(Records shown begins)
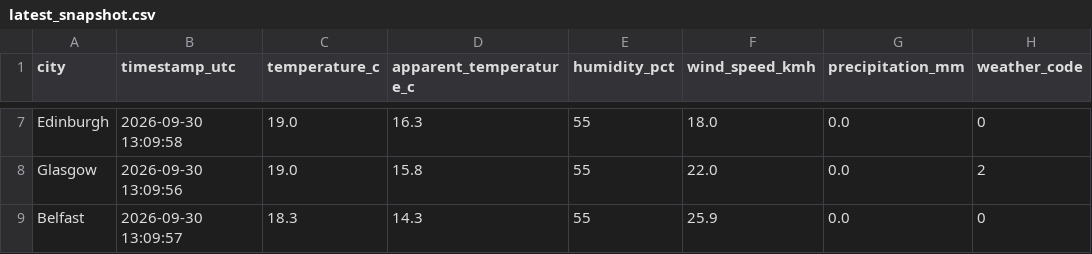
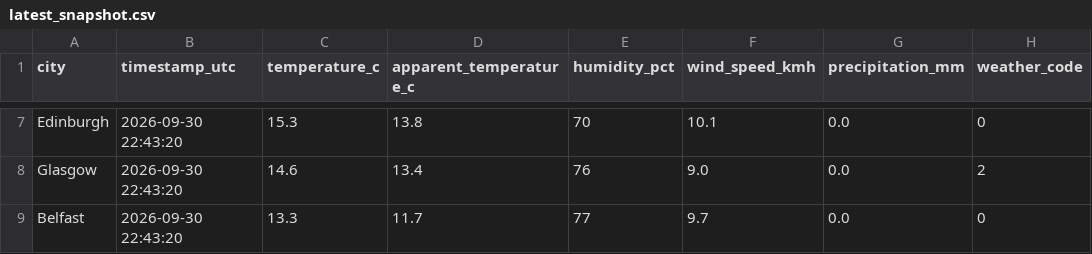
Before and after one commit to Patthur/UK-Weather-Pipeline, a CSV file: data/latest_snapshot.csv, drawn as a sheet; only a part is shown, gaps mark what is left out; the diff covers the shown part only; the diff names each change by its address in the sheet, - before the commit and + after, or states it on an @@ line.

```diff
--- a/data/latest_snapshot.csv
+++ b/data/latest_snapshot.csv
-B7 (timestamp_utc): 2026-09-30 13:09:58
+B7 (timestamp_utc): 2026-09-30 22:43:20
-C7 (temperature_c): 19.0
+C7 (temperature_c): 15.3
-D7 (apparent_temperature_c): 16.3
+D7 (apparent_temperature_c): 13.8
-E7 (humidity_pct): 55
+E7 (humidity_pct): 70
-F7 (wind_speed_kmh): 18.0
+F7 (wind_speed_kmh): 10.1
-B8 (timestamp_utc): 2026-09-30 13:09:56
+B8 (timestamp_utc): 2026-09-30 22:43:20
-C8 (temperature_c): 19.0
+C8 (temperature_c): 14.6
-D8 (apparent_temperature_c): 15.8
+D8 (apparent_temperature_c): 13.4
-E8 (humidity_pct): 55
+E8 (humidity_pct): 76
-F8 (wind_speed_kmh): 22.0
+F8 (wind_speed_kmh): 9.0
-B9 (timestamp_utc): 2026-09-30 13:09:57
+B9 (timestamp_utc): 2026-09-30 22:43:20
-C9 (temperature_c): 18.3
+C9 (temperature_c): 13.3
-D9 (apparent_temperature_c): 14.3
+D9 (apparent_temperature_c): 11.7
-E9 (humidity_pct): 55
+E9 (humidity_pct): 77
-F9 (wind_speed_kmh): 25.9
+F9 (wind_speed_kmh): 9.7
```
Also changed, not shown: 1 added row, 1 removed row and 29 edited cells elsewhere in this file, data/city_averages.csv, data/weather_history.csv, 1 other file.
(Records shown ends)
▶ **Activity**
Exactly reproduce the entries above, minus the pictures.

▶ **Finished task**
Before and after one commit to Patthur/UK-Weather-Pipeline, a CSV file: data/latest_snapshot.csv, drawn as a sheet; only a part is shown, gaps mark what is left out; the diff covers the shown part only; the diff names each change by its address in the sheet, - before the commit and + after, or states it on an @@ line.

```diff
--- a/data/latest_snapshot.csv
+++ b/data/latest_snapshot.csv
-B7 (timestamp_utc): 2026-09-30 13:09:58
+B7 (timestamp_utc): 2026-09-30 22:43:20
-C7 (temperature_c): 19.0
+C7 (temperature_c): 15.3
-D7 (apparent_temperature_c): 16.3
+D7 (apparent_temperature_c): 13.8
-E7 (humidity_pct): 55
+E7 (humidity_pct): 70
-F7 (wind_speed_kmh): 18.0
+F7 (wind_speed_kmh): 10.1
-B8 (timestamp_utc): 2026-09-30 13:09:56
+B8 (timestamp_utc): 2026-09-30 22:43:20
-C8 (temperature_c): 19.0
+C8 (temperature_c): 14.6
-D8 (apparent_temperature_c): 15.8
+D8 (apparent_temperature_c): 13.4
-E8 (humidity_pct): 55
+E8 (humidity_pct): 76
-F8 (wind_speed_kmh): 22.0
+F8 (wind_speed_kmh): 9.0
-B9 (timestamp_utc): 2026-09-30 13:09:57
+B9 (timestamp_utc): 2026-09-30 22:43:20
-C9 (temperature_c): 18.3
+C9 (temperature_c): 13.3
-D9 (apparent_temperature_c): 14.3
+D9 (apparent_temperature_c): 11.7
-E9 (humidity_pct): 55
+E9 (humidity_pct): 77
-F9 (wind_speed_kmh): 25.9
+F9 (wind_speed_kmh): 9.7
```
Also changed, not shown: 1 added row, 1 removed row and 29 edited cells elsewhere in this file, data/city_averages.csv, data/weather_history.csv, 1 other file.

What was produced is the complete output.